Content starts

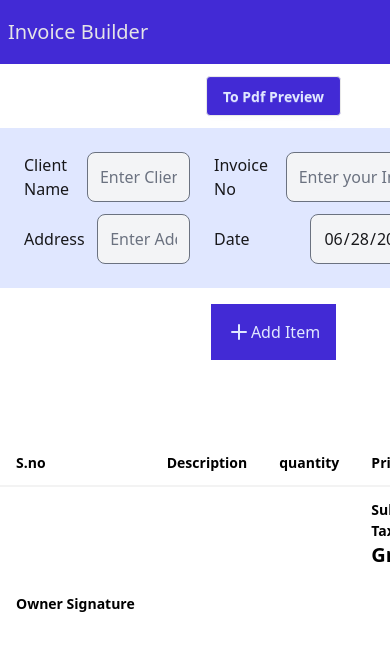
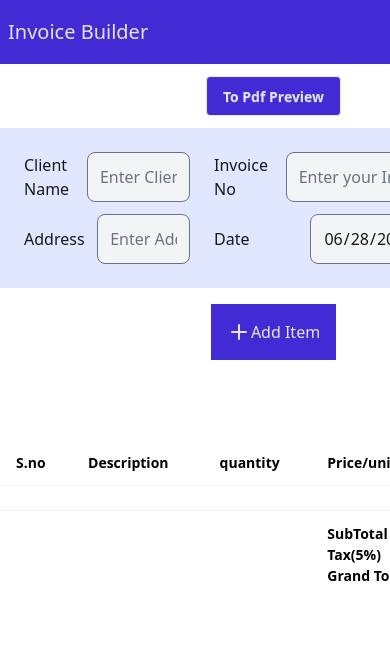
Before and after one commit to Vengat-P/InvoiceBuilder, a React (Vite) app: page / in a window 390 px wide. Shown: the top 650 px of the page. Built offline with nearby package versions, Linux system fonts and the light colour scheme.

Commit message:
responsive modified

```diff
--- a/src/Pages/Home.jsx
+++ b/src/Pages/Home.jsx
@@ -158,7 +158,7 @@ const Home = () => {
 
             <table className=" table text-black mt-20 ">
               {/* head */}
-              <thead className=" text-black lg:text-3xl">
+              <thead className=" text-black border-b-black border-b-2 sm:text-xs md:text-xl lg:text-3xl">
                 <tr>
                   <th>S.no</th>
                   <th>Description</th>
@@ -167,7 +167,7 @@ const Home = () => {
                   <th>Amount</th>
                 </tr>
               </thead>
-              <tbody className="text-black lg:text-3xl">
+              <tbody className="text-black sm:text-xs md:text-xl lg:text-3xl">
                 {items.map((item, index) => {
                   return (
                     <tr key={index} className="border-0">
@@ -237,19 +237,24 @@ const Home = () => {
                     </tr>
                   );
                 })}
-                <tr></tr>
-                <tr className=" mb-36"></tr>
+                <tr>
+                  <td>
+                    {status === false && (
+                      <hr className="sm:mt-24 sm:h-24 md:mt-48 md:h-48 lg:mt-96 lg:h-96 border-0" />
+                    )}
+                  </td>
+                </tr>
               </tbody>
-              {status === false && <hr className="mt-96 h-96 border-0" />}
-              <tfoot className="text-black lg:text-2xl ">
+
+              <tfoot className="text-black sm:text-xs md:text-xl lg:text-2xl border-black border-t-2">
                 <tr>
                   <td></td>
                   <td></td>
                   <td></td>
                   <td>
-                    <h1>Sub Total Amount </h1>
-                    <h1>Tax Amount(5%)</h1>
-                    <h1 className="text-xl lg:text-3xl font-bold">
+                    <h1>SubTotal </h1>
+                    <h1>Tax(5%)</h1>
+                    <h1 className="sm:text-xs md:text-xl lg:text-3xl font-bold">
                       Grand Total
                     </h1>
                   </td>
@@ -288,15 +293,6 @@ const Home = () => {
                           (5 / 100)}
                     </h1>
                   </td>
-                </tr>
-                <tr>
-                  <td>
-                    <h1 className="lg:text-2xl">Owner Signature</h1>
-                  </td>
-                  <td></td>
-                  <td></td>
-                  <td></td>
-                  <td></td>
                 </tr>
               </tfoot>
             </table>
```
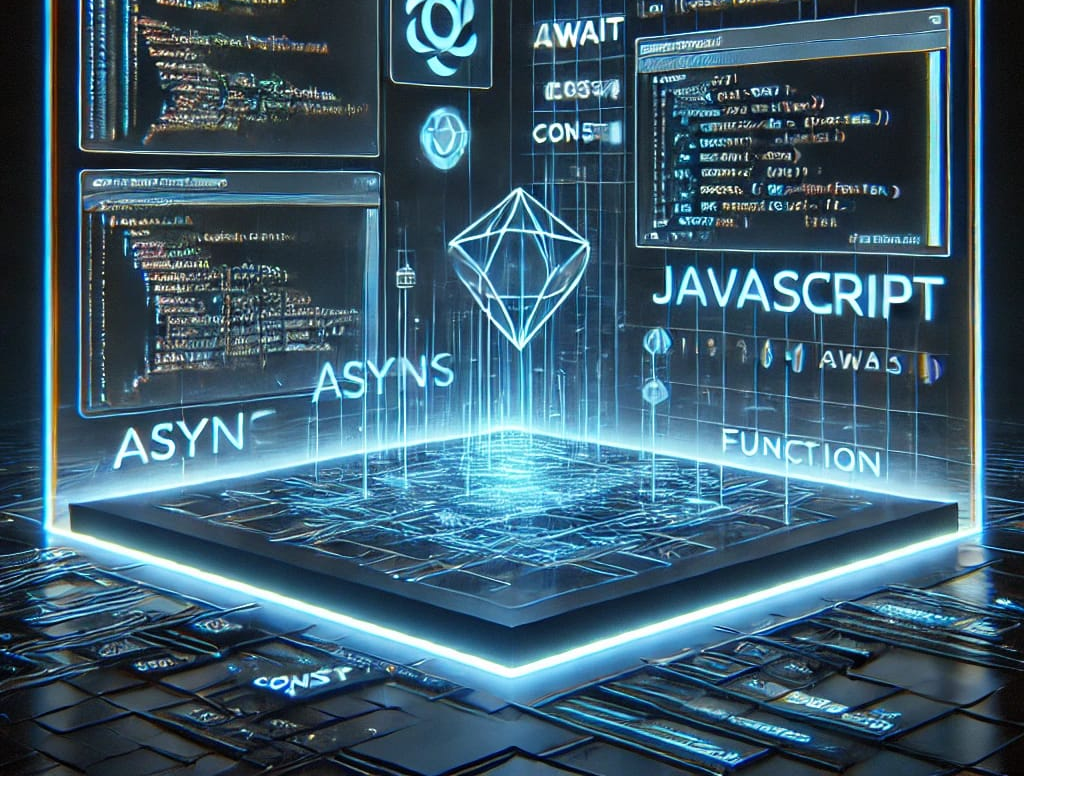
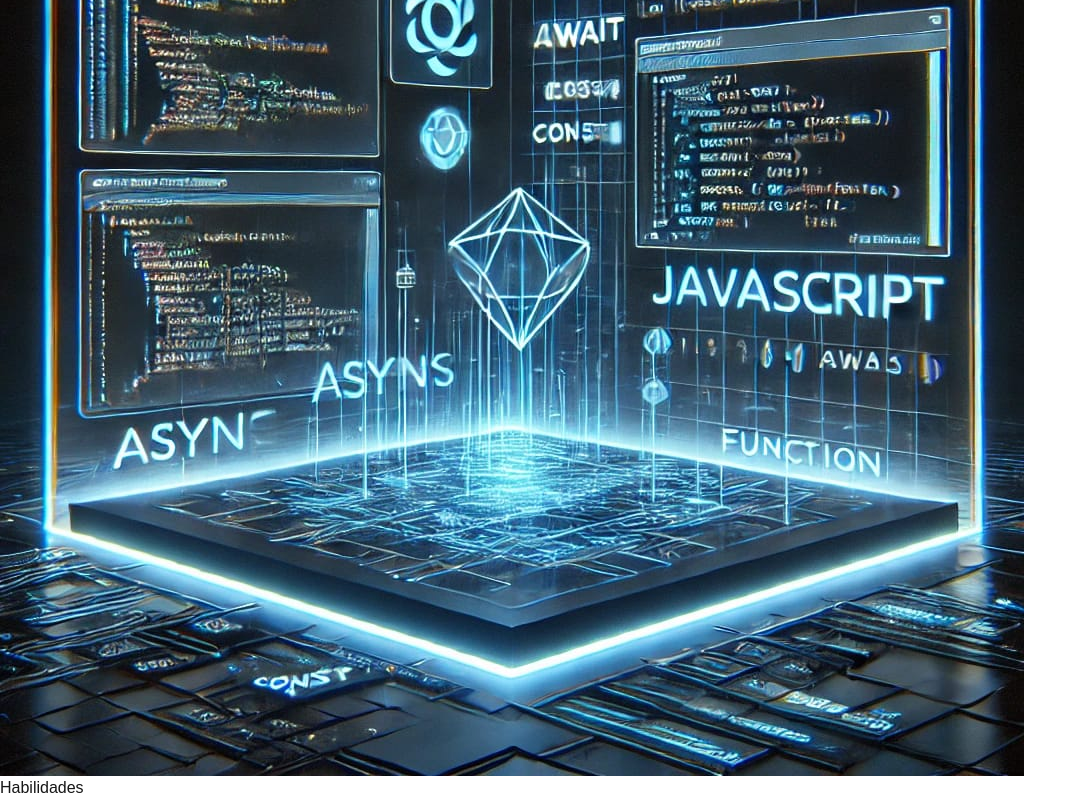
Before and after one commit to dev-brunosantos/Bruno, a Next.js app: page / in a window 1280 px wide. Shown: the part 1611-2411 px from the top of the page, without its empty margins (0-1087 px from the left). Before the commit the page ends 2387 px from the top, so only its background shows below. Built offline with nearby package versions, Linux system fonts and the light colour scheme.

Commit message:
Adicionando a sessão de habilidades no arquivo principal do projeto

```diff
--- a/src/app/page.tsx
+++ b/src/app/page.tsx
@@ -1,4 +1,5 @@
 import { Menu } from "../components/Menu";
+import { Habilidades } from "./_components/Habilidades";
 import { Home } from "./_components/Home";
 
 export default function App() {
@@ -8,6 +9,7 @@ export default function App() {
 
       <main>
         <Home />
+        <Habilidades />
       </main>
 
       <footer></footer>
```
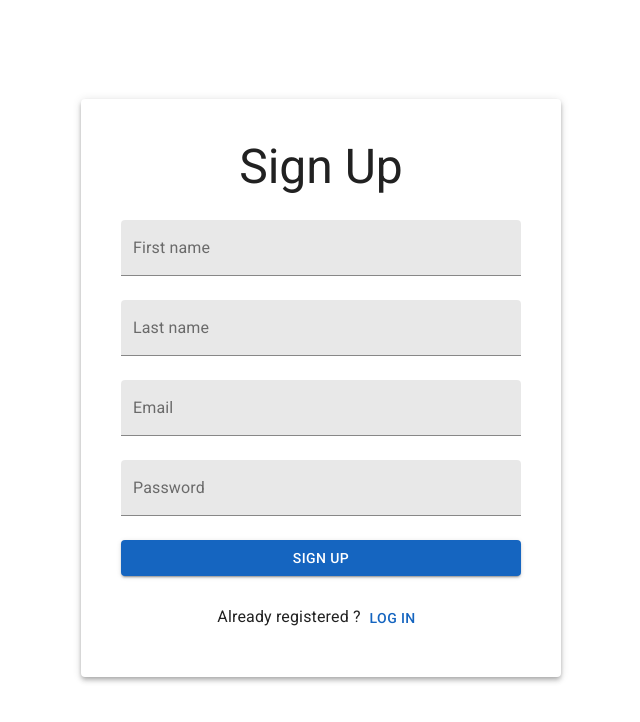
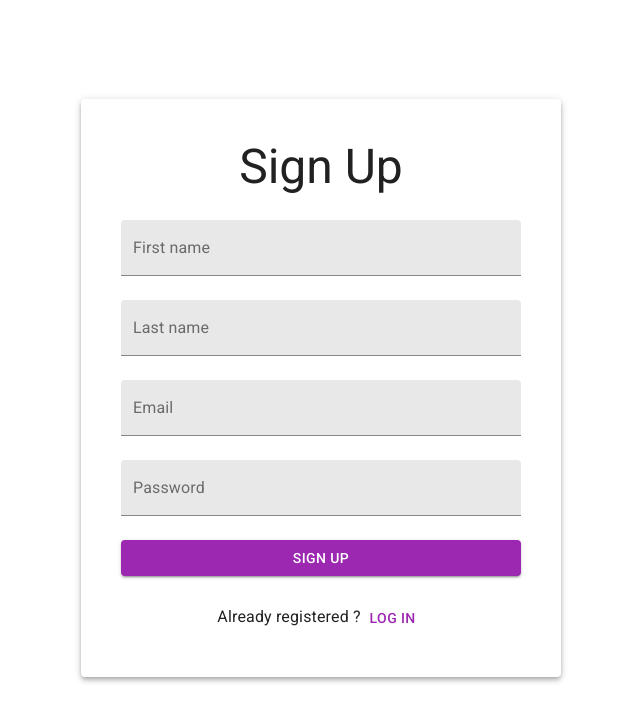
Before and after one commit to habib-chawki/social-app-front, a React (Create React App) app: page / in a window 1280 px wide. Shown: the top 722 px of the page, without its empty margins (319-959 px from the left). Built offline with nearby package versions, Linux system fonts and the light colour scheme.

Commit message:
Set primary and secondary colors

```diff
--- a/src/theme.js
+++ b/src/theme.js
@@ -3,10 +3,13 @@ import { createTheme } from '@material-ui/core/styles';
 const theme = createTheme({
    palette: {
       primary: {
-         main: '#1565c0',
+         main: '#9c27b0',
       },
       secondary: {
-         main: '#f4511e',
+         main: '#2780B0',
+      },
+      background: {
+         default: '#f3e5f5',
       },
    },
 });
```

Content ends

What you should do
Write the data above out exactly. Leave out any pictures.

Answer
Before and after one commit to Vengat-P/InvoiceBuilder, a React (Vite) app: page / in a window 390 px wide. Shown: the top 650 px of the page. Built offline with nearby package versions, Linux system fonts and the light colour scheme.

Commit message:
responsive modified

```diff
--- a/src/Pages/Home.jsx
+++ b/src/Pages/Home.jsx
@@ -158,7 +158,7 @@ const Home = () => {
 
             <table className=" table text-black mt-20 ">
               {/* head */}
-              <thead className=" text-black lg:text-3xl">
+              <thead className=" text-black border-b-black border-b-2 sm:text-xs md:text-xl lg:text-3xl">
                 <tr>
                   <th>S.no</th>
                   <th>Description</th>
@@ -167,7 +167,7 @@ const Home = () => {
                   <th>Amount</th>
                 </tr>
               </thead>
-              <tbody className="text-black lg:text-3xl">
+              <tbody className="text-black sm:text-xs md:text-xl lg:text-3xl">
                 {items.map((item, index) => {
                   return (
                     <tr key={index} className="border-0">
@@ -237,19 +237,24 @@ const Home = () => {
                     </tr>
                   );
                 })}
-                <tr></tr>
-                <tr className=" mb-36"></tr>
+                <tr>
+                  <td>
+                    {status === false && (
+                      <hr className="sm:mt-24 sm:h-24 md:mt-48 md:h-48 lg:mt-96 lg:h-96 border-0" />
+                    )}
+                  </td>
+                </tr>
               </tbody>
-              {status === false && <hr className="mt-96 h-96 border-0" />}
-              <tfoot className="text-black lg:text-2xl ">
+
+              <tfoot className="text-black sm:text-xs md:text-xl lg:text-2xl border-black border-t-2">
                 <tr>
                   <td></td>
                   <td></td>
                   <td></td>
                   <td>
-                    <h1>Sub Total Amount </h1>
-                    <h1>Tax Amount(5%)</h1>
-                    <h1 className="text-xl lg:text-3xl font-bold">
+                    <h1>SubTotal </h1>
+                    <h1>Tax(5%)</h1>
+                    <h1 className="sm:text-xs md:text-xl lg:text-3xl font-bold">
                       Grand Total
                     </h1>
                   </td>
@@ -288,15 +293,6 @@ const Home = () => {
                           (5 / 100)}
                     </h1>
                   </td>
-                </tr>
-                <tr>
-                  <td>
-                    <h1 className="lg:text-2xl">Owner Signature</h1>
-                  </td>
-                  <td></td>
-                  <td></td>
-                  <td></td>
-                  <td></td>
                 </tr>
               </tfoot>
             </table>
```
Before and after one commit to dev-brunosantos/Bruno, a Next.js app: page / in a window 1280 px wide. Shown: the part 1611-2411 px from the top of the page, without its empty margins (0-1087 px from the left). Before the commit the page ends 2387 px from the top, so only its background shows below. Built offline with nearby package versions, Linux system fonts and the light colour scheme.

Commit message:
Adicionando a sessão de habilidades no arquivo principal do projeto

```diff
--- a/src/app/page.tsx
+++ b/src/app/page.tsx
@@ -1,4 +1,5 @@
 import { Menu } from "../components/Menu";
+import { Habilidades } from "./_components/Habilidades";
 import { Home } from "./_components/Home";
 
 export default function App() {
@@ -8,6 +9,7 @@ export default function App() {
 
       <main>
         <Home />
+        <Habilidades />
       </main>
 
       <footer></footer>
```
Before and after one commit to habib-chawki/social-app-front, a React (Create React App) app: page / in a window 1280 px wide. Shown: the top 722 px of the page, without its empty margins (319-959 px from the left). Built offline with nearby package versions, Linux system fonts and the light colour scheme.

Commit message:
Set primary and secondary colors

```diff
--- a/src/theme.js
+++ b/src/theme.js
@@ -3,10 +3,13 @@ import { createTheme } from '@material-ui/core/styles';
 const theme = createTheme({
    palette: {
       primary: {
-         main: '#1565c0',
+         main: '#9c27b0',
       },
       secondary: {
-         main: '#f4511e',
+         main: '#2780B0',
+      },
+      background: {
+         default: '#f3e5f5',
       },
    },
 });
```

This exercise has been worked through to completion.